If you are facing white-collar crime charges, the outcome of your case could affect various facets of your life. For example, you could lose your job, your reputation and even your freedom. Allegations involving money laundering carry especially harsh penalties and it is important to note that every money laundering case is unique.
If money laundering allegations have arisen, review the individual details surrounding the charges you are facing, especially since certain aspects of a case can shape the end result.
Money laundering cases take different forms
On their site, the Federal Bureau of Investigation provides a number of examples of money laundering. According to the FBI, money laundering involves disguising proceeds from illegal activities in order to make it seem like the proceeds came from lawful sources. Sometimes, money laundering involves health care fraud, drug trafficking and complicated financial offenses.
From digital currency to real estate transactions, precious metals and third-party services, there are a number of ways in which people launder money.
18 U.S.C. 1956: Federal Money Laundering
The main statute governing federal money laundering is 18 U.S.C. 1956. In general, this statute requires that a person conduct a financial transaction, knowing that the proceeds from that transaction are from an unlawful activity, with (a) the intent to carry out an unlawful activity, or (b) knowing the transaction is designed to conceal or disguise the illegal nature of the activity, or (c) conducts the transaction to avoid the reporting requirements under the State or Federal law. If you have questions about whether or not you have engaged in conduct that violates this statute, you should contact an experienced federal attorney right away.
How authorities investigate money laundering cases
The FBI reports that authorities at multiple levels work together to investigate money laundering cases. For example, the federal government works with law enforcement at the state and local levels to identify money laundering activity. Moreover, the U.S. also cooperates with overseas agencies to investigate money laundering internationally.

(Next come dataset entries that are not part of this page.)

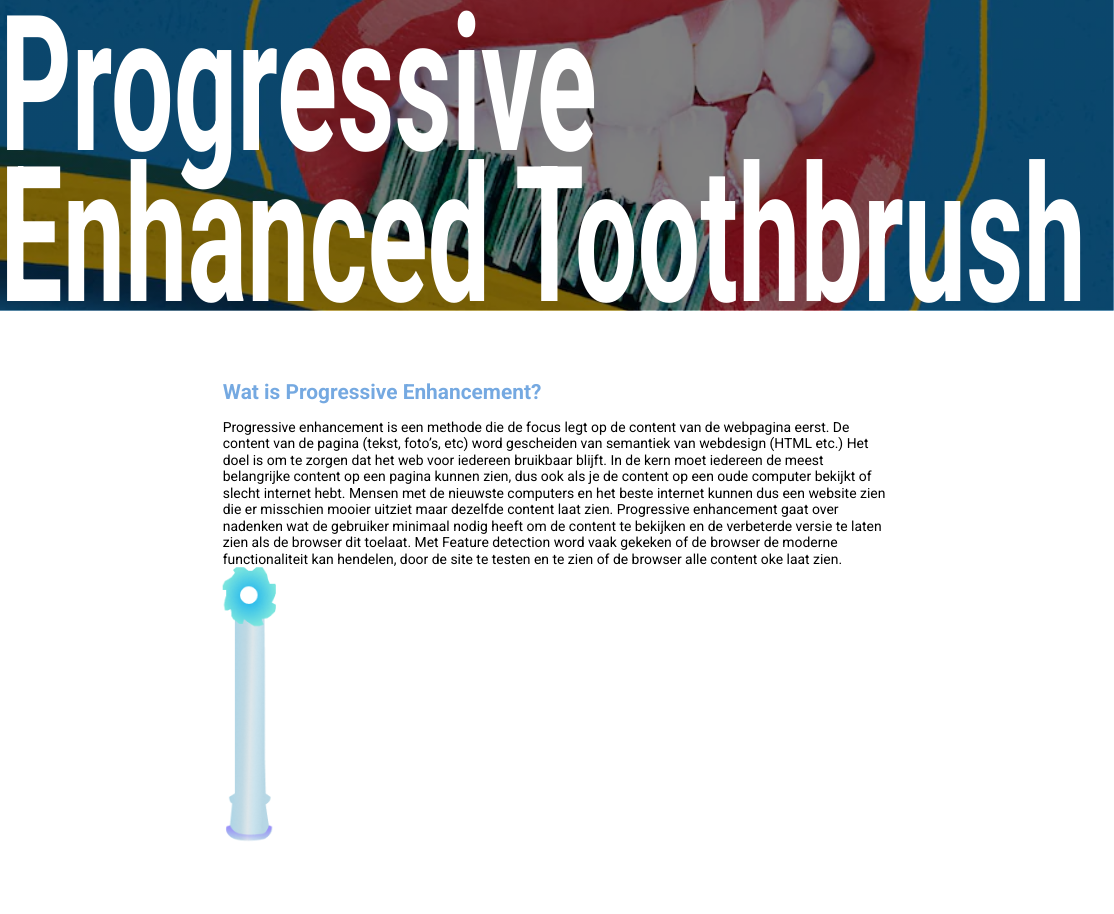
Repository: norakramer1/browser-technologies-2122
Page: progressive-enhanced-toothbrush-main/index.html
These files come from the project's save history. The page is drawn as it stood at one moment and after the next save; the edit follows.
The browser window is 1280 px wide. The pictures show the whole page, at 87% of full size.

Above is the page before, as saved 2022-03-23 12:46:35.

After the next save:
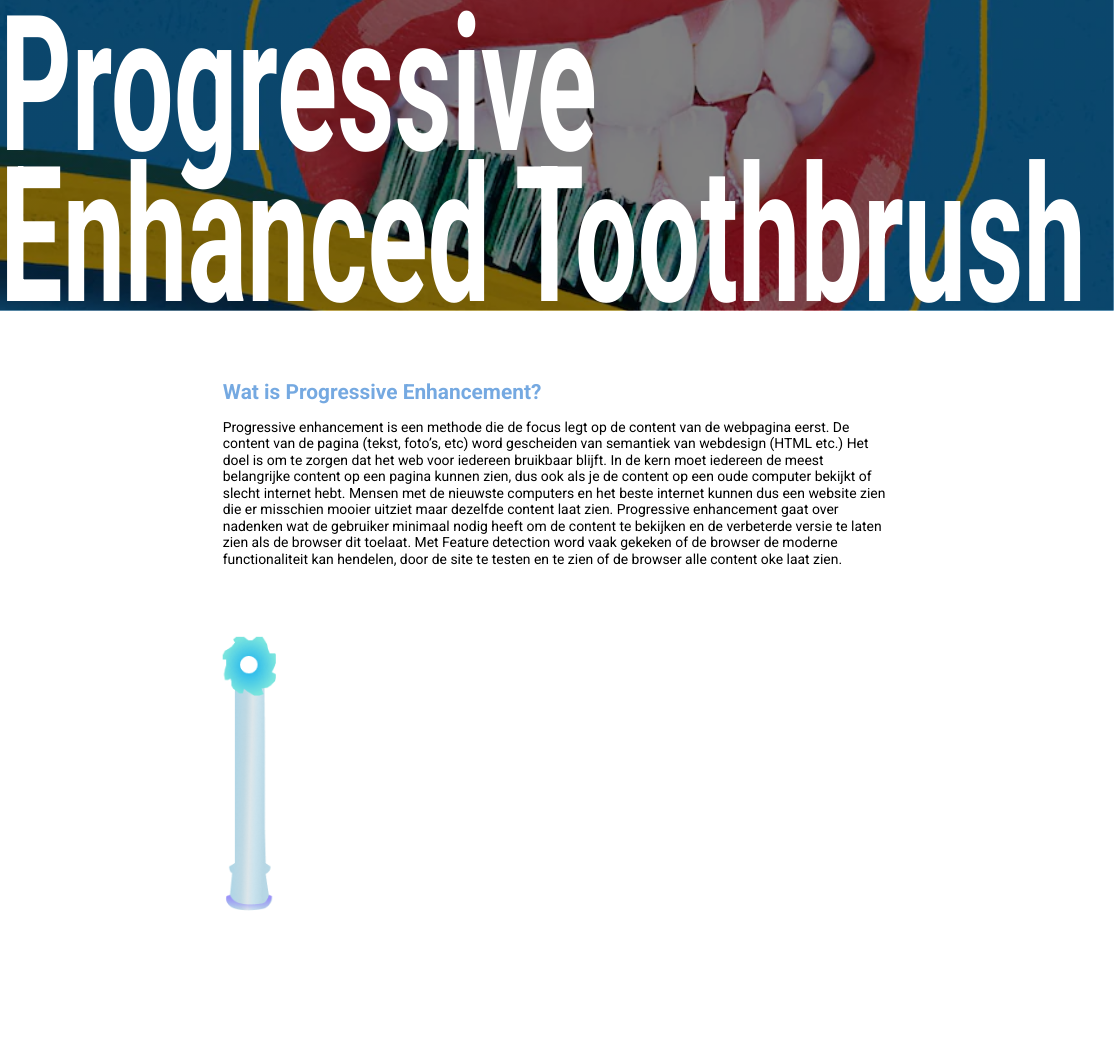
Saved 17 s later.
--- a/progressive-enhanced-toothbrush-main/style.css
+++ b/progressive-enhanced-toothbrush-main/style.css
@@ -29,3 +29,7 @@ h2 {
     color: #75A9E1;
     margin-bottom: 1rem;
 }
+
+article {
+    margin-bottom: 5rem;
+}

Sometimes, people face money laundering charges over false allegations or certain aspects of their case become misconstrued. Make sure you know what is at stake and do what you can to safeguard your future if you are facing these allegations.